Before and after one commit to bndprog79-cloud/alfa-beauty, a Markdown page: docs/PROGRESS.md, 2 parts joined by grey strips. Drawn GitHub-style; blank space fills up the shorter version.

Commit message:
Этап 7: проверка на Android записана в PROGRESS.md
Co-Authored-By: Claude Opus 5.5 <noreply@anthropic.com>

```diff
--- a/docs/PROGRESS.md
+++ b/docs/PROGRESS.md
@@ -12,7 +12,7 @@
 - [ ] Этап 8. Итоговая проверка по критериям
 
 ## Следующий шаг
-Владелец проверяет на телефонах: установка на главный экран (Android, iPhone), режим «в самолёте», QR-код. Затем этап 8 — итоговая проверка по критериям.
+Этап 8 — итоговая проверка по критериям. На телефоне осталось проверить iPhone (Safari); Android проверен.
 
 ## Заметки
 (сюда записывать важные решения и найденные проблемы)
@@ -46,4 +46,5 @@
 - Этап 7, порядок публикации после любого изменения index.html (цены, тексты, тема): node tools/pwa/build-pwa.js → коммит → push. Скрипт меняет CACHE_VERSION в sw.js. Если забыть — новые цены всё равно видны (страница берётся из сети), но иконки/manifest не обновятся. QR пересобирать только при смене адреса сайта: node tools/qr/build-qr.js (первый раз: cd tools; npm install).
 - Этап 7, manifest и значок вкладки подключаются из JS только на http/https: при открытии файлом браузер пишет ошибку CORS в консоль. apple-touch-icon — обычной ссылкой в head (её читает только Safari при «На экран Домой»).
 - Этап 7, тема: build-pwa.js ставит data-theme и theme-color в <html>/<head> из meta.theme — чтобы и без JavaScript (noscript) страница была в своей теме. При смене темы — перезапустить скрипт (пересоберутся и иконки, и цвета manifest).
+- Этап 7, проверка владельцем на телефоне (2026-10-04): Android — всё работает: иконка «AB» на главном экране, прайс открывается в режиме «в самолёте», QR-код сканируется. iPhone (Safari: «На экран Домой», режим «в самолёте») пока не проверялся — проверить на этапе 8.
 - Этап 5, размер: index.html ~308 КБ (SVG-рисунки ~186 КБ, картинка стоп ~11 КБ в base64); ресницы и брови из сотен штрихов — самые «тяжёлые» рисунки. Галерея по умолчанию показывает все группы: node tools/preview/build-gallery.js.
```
________________________
§ TASK TO COMPLETE:
Output all records verbatim.

§ EXERCISE OUTPUT:
Before and after one commit to bndprog79-cloud/alfa-beauty, a Markdown page: docs/PROGRESS.md, 2 parts joined by grey strips. Drawn GitHub-style; blank space fills up the shorter version.

Commit message:
Этап 7: проверка на Android записана в PROGRESS.md
Co-Authored-By: Claude Opus 5.5 <noreply@anthropic.com>

```diff
--- a/docs/PROGRESS.md
+++ b/docs/PROGRESS.md
@@ -12,7 +12,7 @@
 - [ ] Этап 8. Итоговая проверка по критериям
 
 ## Следующий шаг
-Владелец проверяет на телефонах: установка на главный экран (Android, iPhone), режим «в самолёте», QR-код. Затем этап 8 — итоговая проверка по критериям.
+Этап 8 — итоговая проверка по критериям. На телефоне осталось проверить iPhone (Safari); Android проверен.
 
 ## Заметки
 (сюда записывать важные решения и найденные проблемы)
@@ -46,4 +46,5 @@
 - Этап 7, порядок публикации после любого изменения index.html (цены, тексты, тема): node tools/pwa/build-pwa.js → коммит → push. Скрипт меняет CACHE_VERSION в sw.js. Если забыть — новые цены всё равно видны (страница берётся из сети), но иконки/manifest не обновятся. QR пересобирать только при смене адреса сайта: node tools/qr/build-qr.js (первый раз: cd tools; npm install).
 - Этап 7, manifest и значок вкладки подключаются из JS только на http/https: при открытии файлом браузер пишет ошибку CORS в консоль. apple-touch-icon — обычной ссылкой в head (её читает только Safari при «На экран Домой»).
 - Этап 7, тема: build-pwa.js ставит data-theme и theme-color в <html>/<head> из meta.theme — чтобы и без JavaScript (noscript) страница была в своей теме. При смене темы — перезапустить скрипт (пересоберутся и иконки, и цвета manifest).
+- Этап 7, проверка владельцем на телефоне (2026-10-04): Android — всё работает: иконка «AB» на главном экране, прайс открывается в режиме «в самолёте», QR-код сканируется. iPhone (Safari: «На экран Домой», режим «в самолёте») пока не проверялся — проверить на этапе 8.
 - Этап 5, размер: index.html ~308 КБ (SVG-рисунки ~186 КБ, картинка стоп ~11 КБ в base64); ресницы и брови из сотен штрихов — самые «тяжёлые» рисунки. Галерея по умолчанию показывает все группы: node tools/preview/build-gallery.js.
```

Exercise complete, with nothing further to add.